Looking for a book trailer to get you in just the right mood for the weekend?  Well, this one had me grinning from ear to ear:

Looking forward to reading this one in paper in August!

Thanks to pbjunkies for the link!

A Book about Color

A Book about Color: A Clear and Simple Guide for Young Artists by Mark Gonyea

This book approaches color as a street with houses.  The houses for the primary colors are bigger than those for the secondary colors, setting them apart.  The book then goes on to talk about the meaning of colors and how one color can mean different things.  Warm and cool colors are discussed along with the way they appear in a picture.  Complementary colors are explained by lining the houses up on opposite sides of the street, the houses next to each other are analogous colors.  The book finishes with saturation of colors, and white and black.  Visually interesting and using a great analogy for learning about colors, this book is a treat.

Gonyea has created a book that really demonstrates aspects of color.  His use of a street and house analogy works very well, keeping the primary houses large throughout the book, using the same street design to show complementary and analogous colors.  His use of strong graphical images and clean design make this a book that children and adults will enjoy using.  It goes well beyond a book for toddlers about color, making it a welcome choice for young artists.

Recommended for art rooms and library collections, this book is best in the hands of artists or those learning about art.  A strong nonfiction book appropriate for ages 5-9.

Reviewed from copy received from Henry Holt.

Ladybug Girl at the Beach

Ladybug Girl at the Beach by David Soman and Jacky Davis

The latest Ladybug Girl book explores what courage means.  Ladybug Girl and her family head to the beach in the book, and it’s Lulu’s first time on a beach.  She is sure she is going to love it.  But when she sees the huge waves and hears the roar of the surf, she is afraid to get into the water.  Lulu and her dog Bingo spend a lot of time avoiding the water.  They build a sandcastle, fly a kite, go for ice cream, and plays on the shore.  It isn’t until the emergency of her bucket floating away gets her into the water that she realizes that she was right!  She does love the beach!  And even better, she’s not afraid any more.

Soman and Davis have once again captured the emotions of childhood with humor and honesty.  Lulu continues to be true to the character she was in the first Ladybug Girl book, still wearing her antennae and her wings.  It’s great to see a character who is so self-assured be scared and overcome it.  Soman’s art is wonderful.  He uses lines to capture emotions with such skill.  Even background characters have great body language and facial expressions.  His use of large washes of color for the beach, sea and sky add to the summery, sunshine, sand feel of the title.
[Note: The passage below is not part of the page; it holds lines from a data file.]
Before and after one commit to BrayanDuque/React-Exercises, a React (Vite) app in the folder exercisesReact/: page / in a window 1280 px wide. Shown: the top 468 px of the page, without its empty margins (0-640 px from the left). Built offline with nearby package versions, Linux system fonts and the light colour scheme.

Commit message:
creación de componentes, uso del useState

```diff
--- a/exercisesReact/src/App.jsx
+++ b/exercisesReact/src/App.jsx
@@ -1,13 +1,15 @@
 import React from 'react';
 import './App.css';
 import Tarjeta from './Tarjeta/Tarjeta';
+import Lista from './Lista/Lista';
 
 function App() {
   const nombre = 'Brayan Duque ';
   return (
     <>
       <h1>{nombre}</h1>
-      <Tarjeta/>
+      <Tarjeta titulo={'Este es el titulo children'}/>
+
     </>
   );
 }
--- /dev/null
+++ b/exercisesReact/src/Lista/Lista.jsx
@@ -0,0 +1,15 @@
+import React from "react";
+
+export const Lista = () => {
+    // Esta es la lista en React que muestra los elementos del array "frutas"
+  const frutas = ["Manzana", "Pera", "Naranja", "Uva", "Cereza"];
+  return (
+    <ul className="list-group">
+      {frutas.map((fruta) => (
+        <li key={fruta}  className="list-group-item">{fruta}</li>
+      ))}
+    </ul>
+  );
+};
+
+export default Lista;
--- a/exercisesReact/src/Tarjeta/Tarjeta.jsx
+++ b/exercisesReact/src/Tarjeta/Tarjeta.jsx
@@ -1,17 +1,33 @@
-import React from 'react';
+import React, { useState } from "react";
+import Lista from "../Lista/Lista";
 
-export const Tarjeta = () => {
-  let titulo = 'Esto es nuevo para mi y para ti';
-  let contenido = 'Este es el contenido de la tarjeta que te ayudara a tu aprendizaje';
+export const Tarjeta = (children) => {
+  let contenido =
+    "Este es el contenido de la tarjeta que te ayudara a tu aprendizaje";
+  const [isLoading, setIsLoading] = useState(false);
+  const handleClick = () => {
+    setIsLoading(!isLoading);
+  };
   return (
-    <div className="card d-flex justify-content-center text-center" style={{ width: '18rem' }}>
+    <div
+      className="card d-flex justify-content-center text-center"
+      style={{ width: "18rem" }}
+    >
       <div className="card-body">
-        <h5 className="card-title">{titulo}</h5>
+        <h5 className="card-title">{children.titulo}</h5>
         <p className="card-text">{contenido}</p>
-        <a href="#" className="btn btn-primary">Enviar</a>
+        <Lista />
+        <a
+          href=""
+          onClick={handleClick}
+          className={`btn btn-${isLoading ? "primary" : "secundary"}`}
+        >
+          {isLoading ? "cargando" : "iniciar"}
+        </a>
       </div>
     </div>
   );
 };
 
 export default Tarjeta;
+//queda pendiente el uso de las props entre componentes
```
Recommended for any library where Ladybug Girl is popular, this book stands just fine on its own and will have new families and children asking for the other titles.  A perfect summer beach read for ages 4-6.

Reviewed from copy received from Dial Books.